How to enhance your professional reputation with great informative or technical presentations

A great presentation can enhance your reputation as a professional. I saw a presentation that did the opposite.

Many years ago, I attended a presentation where a lawyer I knew gave a very bad presentation. She droned on and on about all the details and had everything she was saying up on the slides. She even said “Oh! Is that where we are now?” As the lawyers who attended walked out of the room after the presentation, most of them said to me “I would NEVER hire her”. That is too bad as she is a very good transactional lawyer who gave a very bad presentation. She was abit too confident about her presenting abilities and didn’t appear to have prepared adequately. The people watching assumed that the quality of her speech reflected the quality of her legal work.

What happened to her doesn’t have to happen to you. You can enhance your reputation by making dry or technical content memorable and engaging.

Here are 5 steps to make your next informative or technical presentation memorable and engaging:

1. Include Stories
Stories help you connect with your audience and they help your audience remember your key information. You need to choose stories that tie directly to the purpose of your presentation and craft your stories to engage the audience. A great way to start is with a challenging story that will get the audience’s attention.

2. Finish a few minutes early
Nothing can turn an audience off more than going on and on after you are supposed to be finished. If you have ten minutes for your talk, try to finish in 9 minutes. If you have 30 minutes, try to finish in 25 minutes. You need to know how long you have and edit and practice so you can finish a few minutes early. You are giving your audience a gift of time they weren’t expecting and they will be much more receptive to your call to action.

3. Include only the key information that will fit within your allotted time
Don’t try to cram everything you know into the time you have. Think about the purpose of your speech and what you want your audience to think, feel or do. Use that to filter out any information that does not relate to your purpose. Once you figure out what the key information is, present your information in a way your audience will remember it.

4. Make your slides simple and effective
Keep your slides simple. Make sure any text on your slides is visible for all audience members. Your slides should support your presentation not replace you as the presenter.

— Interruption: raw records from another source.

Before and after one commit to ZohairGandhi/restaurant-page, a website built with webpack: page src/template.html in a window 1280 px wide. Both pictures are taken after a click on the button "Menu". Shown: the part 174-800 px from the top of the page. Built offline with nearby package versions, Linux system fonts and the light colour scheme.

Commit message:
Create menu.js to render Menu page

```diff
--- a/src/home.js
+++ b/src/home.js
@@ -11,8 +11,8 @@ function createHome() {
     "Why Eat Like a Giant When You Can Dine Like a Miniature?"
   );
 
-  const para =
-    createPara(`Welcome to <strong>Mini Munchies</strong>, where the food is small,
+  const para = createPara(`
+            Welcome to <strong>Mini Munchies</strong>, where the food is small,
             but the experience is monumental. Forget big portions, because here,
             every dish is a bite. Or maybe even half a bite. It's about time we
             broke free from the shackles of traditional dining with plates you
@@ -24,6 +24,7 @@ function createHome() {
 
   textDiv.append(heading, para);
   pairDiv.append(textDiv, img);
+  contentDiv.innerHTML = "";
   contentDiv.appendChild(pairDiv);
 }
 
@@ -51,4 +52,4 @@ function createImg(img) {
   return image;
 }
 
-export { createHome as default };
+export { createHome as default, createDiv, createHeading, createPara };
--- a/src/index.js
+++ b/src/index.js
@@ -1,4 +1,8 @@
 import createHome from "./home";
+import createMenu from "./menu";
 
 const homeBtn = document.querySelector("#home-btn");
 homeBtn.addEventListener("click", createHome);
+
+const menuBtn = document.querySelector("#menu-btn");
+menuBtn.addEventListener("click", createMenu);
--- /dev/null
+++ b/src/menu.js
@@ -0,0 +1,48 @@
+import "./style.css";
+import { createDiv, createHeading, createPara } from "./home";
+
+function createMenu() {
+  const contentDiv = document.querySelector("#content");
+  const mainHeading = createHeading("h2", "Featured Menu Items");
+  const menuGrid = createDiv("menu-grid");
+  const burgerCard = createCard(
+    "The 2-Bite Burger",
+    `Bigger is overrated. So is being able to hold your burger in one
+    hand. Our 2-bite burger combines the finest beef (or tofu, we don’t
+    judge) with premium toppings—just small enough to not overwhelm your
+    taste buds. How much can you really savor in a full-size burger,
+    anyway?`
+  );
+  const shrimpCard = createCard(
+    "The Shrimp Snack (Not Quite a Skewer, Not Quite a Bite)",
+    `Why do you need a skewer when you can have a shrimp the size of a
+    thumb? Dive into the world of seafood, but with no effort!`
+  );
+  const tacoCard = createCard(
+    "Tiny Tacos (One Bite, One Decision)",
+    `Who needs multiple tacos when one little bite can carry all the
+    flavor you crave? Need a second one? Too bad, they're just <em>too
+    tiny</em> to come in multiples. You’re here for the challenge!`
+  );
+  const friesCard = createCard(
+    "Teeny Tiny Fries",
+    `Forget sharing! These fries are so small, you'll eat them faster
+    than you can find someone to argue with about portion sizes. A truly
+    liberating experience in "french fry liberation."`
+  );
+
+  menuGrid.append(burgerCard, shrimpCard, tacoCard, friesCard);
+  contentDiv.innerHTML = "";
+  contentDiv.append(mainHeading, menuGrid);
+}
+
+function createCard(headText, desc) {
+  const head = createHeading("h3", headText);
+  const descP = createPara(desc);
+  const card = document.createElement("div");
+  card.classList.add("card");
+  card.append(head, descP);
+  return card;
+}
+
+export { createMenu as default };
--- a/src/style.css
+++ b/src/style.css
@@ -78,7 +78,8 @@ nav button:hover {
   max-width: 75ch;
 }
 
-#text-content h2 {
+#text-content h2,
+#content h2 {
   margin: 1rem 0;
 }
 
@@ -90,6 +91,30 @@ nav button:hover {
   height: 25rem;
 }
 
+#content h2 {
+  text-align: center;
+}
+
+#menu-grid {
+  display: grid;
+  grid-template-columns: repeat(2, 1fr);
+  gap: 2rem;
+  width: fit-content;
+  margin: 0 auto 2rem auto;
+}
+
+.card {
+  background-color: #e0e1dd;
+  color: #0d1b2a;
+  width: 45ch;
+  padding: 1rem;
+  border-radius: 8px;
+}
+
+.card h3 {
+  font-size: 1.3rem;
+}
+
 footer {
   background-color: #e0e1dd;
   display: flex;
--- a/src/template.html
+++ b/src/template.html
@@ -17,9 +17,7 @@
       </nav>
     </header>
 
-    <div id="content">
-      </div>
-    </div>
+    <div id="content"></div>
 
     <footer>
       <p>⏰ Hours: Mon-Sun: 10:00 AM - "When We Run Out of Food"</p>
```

Be sure to include an image and title on every slide.

5. Prepare your presentation and practice, practice, practice!
You need to prepare and practice your presentation. My client who just nailed her very first presentation told me she did her presentation more than 20 times. Not everyone will need to practice that many times. You do need to practice your presentation until it is inside you so that you can converse with your audience and get all your key information across. Don’t think you can wing it. That can seriously damage your reputation.

When you do all of the above, your reputation will be enhanced.

When you get comfortable with these five steps, you will give memorable and engaging informative or technical presentations. You will feel competent and be recognized for your expertise. Your reputation will be enhanced. Think of the impact on your career or your business.

Simple…not necessarily easy
Like many things in life, giving an informative or technical presentation is pretty simple when you have all the tools. It isn’t necessarily easy.

The big challenge with giving informative and technical presentations is getting too close to all the amazing things you know about your topic. It is hard to know what to include and what to leave out. It can be hard to know what types of stories to include and where to put them.

Need help?

If you’ve been struggling with your presentations, sometimes a bit of outside perspective from someone who has “been there and done that” can make all the difference in the world.

If you’d like to dive a bit deeper and learn the brain science behind some of these suggestions, join me at one of my two free webinars each month “Learn Five Surprising Facts to Transform Your Presentations”: